Hi Kim, I am so sorry for the conflict that occurred between you and your doctor sister. So many of our medical professionals see dying and death as a failure to their work and therefore are blind to the naturalness of the dying process. Our medical model tends to treat diseases that people have verses people that have disease. Their lense is to fix, not necessarily comfort. So sad. Blessings! Barbara
I have been using your books for years as a caregiver. I first saw the blue book doing in home care for someone at the end of their life. The hospice company had one in the folder they gave the family. I have since bought several to give when needed. I took some for my nieces when my sister was at the end. It helped them understand what was going on with their mother and it helped my siblings also.
Thank you for writing the books.
This may not be exactly on point, but is similar.
When it was time for my husband to go on hospice, the first group I called said that it was their policy that they had to inform the patient that they were on hospice. Communication with my husband was difficult by this time, but eventually I was able to ask him if he wanted to know when it was time for hospice. He began to cry. That’s all I needed to know. I chose another hospice organization, who agreed to never even mention the word “hospice” to him. He got to know and like the nurses who cared for him, and I don’t think he ever realized why they were visiting him. (There was a period of time before services began.) I told him that they were there because it was so hard for us both to get to the doctor, which he knew was true. For the rest of his life, he thought the nurses were checking on me, too, after they saw him. For as long as he was able, he would always ask them how I was doing.
Long before this time we had said everything that needed to be said to each other and taken care of legal and financial matters. My husband had known for years that he would not survive his illness. But telling him that he had reached the point of being on hospice would have only burdened him and broken his heart. Every case is different, but this is what worked for him.
BK Books replied:

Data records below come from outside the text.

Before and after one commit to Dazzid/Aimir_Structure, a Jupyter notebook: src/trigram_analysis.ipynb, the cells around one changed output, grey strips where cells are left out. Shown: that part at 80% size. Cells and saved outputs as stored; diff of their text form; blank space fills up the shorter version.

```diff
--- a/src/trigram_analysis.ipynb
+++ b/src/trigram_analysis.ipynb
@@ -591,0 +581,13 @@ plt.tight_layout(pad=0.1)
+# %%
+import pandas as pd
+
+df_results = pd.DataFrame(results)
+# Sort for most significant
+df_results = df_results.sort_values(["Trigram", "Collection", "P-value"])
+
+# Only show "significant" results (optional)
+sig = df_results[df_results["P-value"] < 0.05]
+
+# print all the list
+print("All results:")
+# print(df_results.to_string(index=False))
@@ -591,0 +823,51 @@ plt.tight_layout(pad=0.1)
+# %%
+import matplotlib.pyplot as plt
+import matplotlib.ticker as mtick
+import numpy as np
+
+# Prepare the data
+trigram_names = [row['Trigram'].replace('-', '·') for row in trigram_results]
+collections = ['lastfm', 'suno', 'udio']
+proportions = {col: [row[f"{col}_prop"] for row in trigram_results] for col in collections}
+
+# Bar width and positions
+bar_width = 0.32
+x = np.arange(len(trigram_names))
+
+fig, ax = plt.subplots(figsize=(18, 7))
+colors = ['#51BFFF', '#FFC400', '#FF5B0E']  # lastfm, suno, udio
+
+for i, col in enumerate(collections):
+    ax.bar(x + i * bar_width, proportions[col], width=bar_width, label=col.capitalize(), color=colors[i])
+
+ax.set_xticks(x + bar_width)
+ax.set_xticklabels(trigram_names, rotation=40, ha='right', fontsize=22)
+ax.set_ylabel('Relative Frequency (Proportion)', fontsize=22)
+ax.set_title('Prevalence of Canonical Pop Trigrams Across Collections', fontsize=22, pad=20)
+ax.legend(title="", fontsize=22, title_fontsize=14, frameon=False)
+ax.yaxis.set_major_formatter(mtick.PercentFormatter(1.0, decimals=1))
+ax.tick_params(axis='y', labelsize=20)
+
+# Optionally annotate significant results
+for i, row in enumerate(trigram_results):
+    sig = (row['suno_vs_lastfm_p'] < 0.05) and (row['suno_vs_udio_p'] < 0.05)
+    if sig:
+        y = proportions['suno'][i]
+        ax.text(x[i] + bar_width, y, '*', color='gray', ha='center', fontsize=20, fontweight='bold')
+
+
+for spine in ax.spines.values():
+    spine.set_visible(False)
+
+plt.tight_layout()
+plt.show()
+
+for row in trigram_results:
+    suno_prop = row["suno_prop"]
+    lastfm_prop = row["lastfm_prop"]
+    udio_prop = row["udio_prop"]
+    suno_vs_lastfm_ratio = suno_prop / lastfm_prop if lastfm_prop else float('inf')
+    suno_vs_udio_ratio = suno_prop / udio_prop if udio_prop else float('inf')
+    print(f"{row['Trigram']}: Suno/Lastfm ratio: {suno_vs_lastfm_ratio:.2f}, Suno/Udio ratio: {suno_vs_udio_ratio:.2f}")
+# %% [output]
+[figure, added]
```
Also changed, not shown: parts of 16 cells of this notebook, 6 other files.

Hi Jan, thank you for sharing. You make some interesting points. You really described to your husband what hospice does (takes care of you as well as him), you didn’t lie to him you just didn’t use the word hospice. WIth families that didn’t want to use the word hospice I would tell them, I won’t mention the word and I won’t bring up the subject of a life threatening illness BUT if they, the patient, asks me about anything I won’t lie and I will answer them or talk with them about whatever it is they are interested in and I will tell you, the family if that happens. Also you mentioned that your husband had already addressed legal and financial issues. What I see is you both used your gift of time very well. You looked out for each other, loved and supported each other. Isn’t that what we all want to do? Good job. Blessings! Barbara
Insightful as always! Thank you Barbara for sharing your knowledge and compassion with us. Your resources are invaluable for all of us.
Leave a comment